The HS2 rolling stock depot east of the city will allow 24-hour maintenance of the high speed trains running from London to Manchester and Yorkshire and create 125 skilled jobs, according to Department for Transport officials. It will be built at the Gateway 45 site, a centre for logistics and manufacturing next to junction 45 of the M1 at Rothwell.
Coun Blake said: “I welcome the news that the HS2 depot will be located at Gateway 45 in Leeds.
It’s now important that through our continued work with HS2 and the Department for Transport that we finalise the proposals for the University of Leeds’ Institute for High Speed Rail, which will be world leading in its field, and underpin the continued success of the Leeds City Region Enterprise Zone.
Taken together, both of these facilities located at Gateway 45 will make Leeds and the region a global centre for advanced rail and high speed technology, further strengthening the economy.
Leeds City Council are already working with our partners across Leeds City Region to ensure that people will have the right skills and be ready to take advantage of the skilled jobs and other opportunities these developments will bring.”
Leeds City Council leader Judith Blake

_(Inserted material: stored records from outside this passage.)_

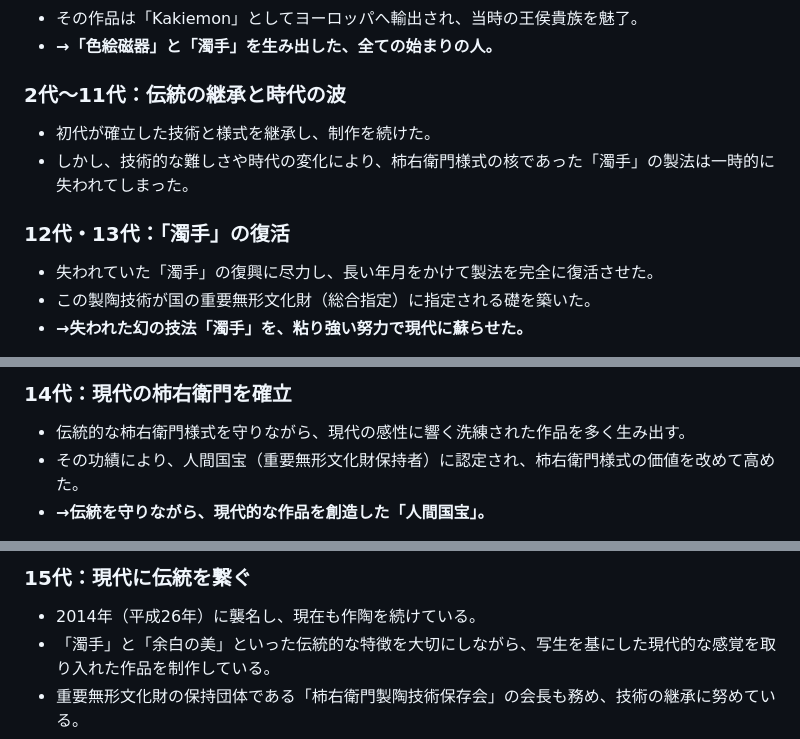
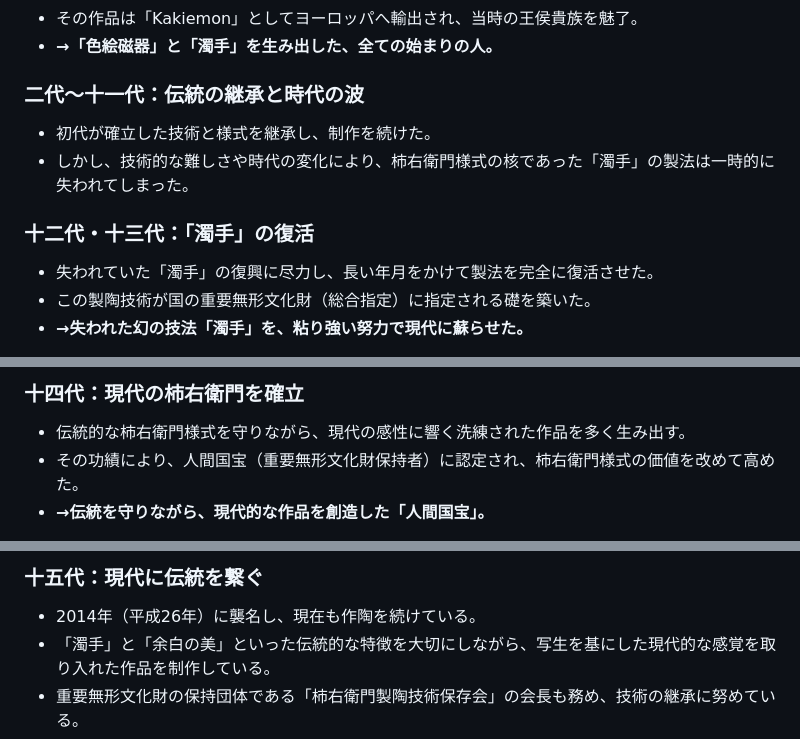
Before and after one commit to ksu-mrtc/ksu-mrtc, a Markdown page: md/kakiemon/index.md, 3 parts joined by grey strips. Drawn GitHub-style.

```diff
--- a/md/kakiemon/index.md
+++ b/md/kakiemon/index.md
@@ -47,11 +47,11 @@ navOrder: 3
 - その作品は「Kakiemon」としてヨーロッパへ輸出され、当時の王侯貴族を魅了。
 - **→「色絵磁器」と「濁手」を生み出した、全ての始まりの人。**
 
-### 2代〜11代：伝統の継承と時代の波
+### 二代〜十一代：伝統の継承と時代の波
 - 初代が確立した技術と様式を継承し、制作を続けた。
 - しかし、技術的な難しさや時代の変化により、柿右衛門様式の核であった「濁手」の製法は一時的に失われてしまった。
 
-### 12代・13代：「濁手」の復活
+### 十二代・十三代：「濁手」の復活
 - 失われていた「濁手」の復興に尽力し、長い年月をかけて製法を完全に復活させた。
 - この製陶技術が国の重要無形文化財（総合指定）に指定される礎を築いた。
 - **→失われた幻の技法「濁手」を、粘り強い努力で現代に蘇らせた。**
@@ -61,5 +61,5 @@ navOrder: 3
 
-### 14代：現代の柿右衛門を確立
+### 十四代：現代の柿右衛門を確立
 - 伝統的な柿右衛門様式を守りながら、現代の感性に響く洗練された作品を多く生み出す。
 - その功績により、人間国宝（重要無形文化財保持者）に認定され、柿右衛門様式の価値を改めて高めた。
 - **→伝統を守りながら、現代的な作品を創造した「人間国宝」。**
@@ -68,5 +68,5 @@ navOrder: 3
 
-### 15代：現代に伝統を繋ぐ
+### 十五代：現代に伝統を繋ぐ
 - 2014年（平成26年）に襲名し、現在も作陶を続けている。
 - 「濁手」と「余白の美」といった伝統的な特徴を大切にしながら、写生を基にした現代的な感覚を取り入れた作品を制作している。
 - 重要無形文化財の保持団体である「柿右衛門製陶技術保存会」の会長も務め、技術の継承に努めている。
```
Also changed, not shown: other parts of md/kakiemon/index.md (+11 -11 lines).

First of all, HS2 will do nothing for the local economy.
It will drive through large areas of environmentally protected sites and do enormous damage to wildlife.
When the trains come out of the tunnel at Leeds in the Swillington area, they will have to build in supersonic doorways because the noise will be that loud. The route will go over the same Calder River and canal three times then pass over the top of the M62 and descent into Methley. It is that big, it will be phenomenal. People forget that it’s not just the track - it’s all the electrical infrastructure and cable as well.
Back on economy, what will happen, as in France and Spain high speed areas, is that instead of people leaving London to come to Yorkshire to work, they have found that traffic and jobs depart to the capital. It will be detrimental to the area. We are desperate for upgraded rail and electrification of the lines, as we were promised. Instead, we will get massively inflated ticket prices for HS2 and less normal trains running to the capital, because the high speed ones will get priority. It is a desperate situation. That money could instead repair every single pothole and improve travel east to west and north to south on the roads. The figure of £57billion - that’s 57 thousand million pounds, is sure to increase as well.
Paul Dainton, anti-HS2 campaigner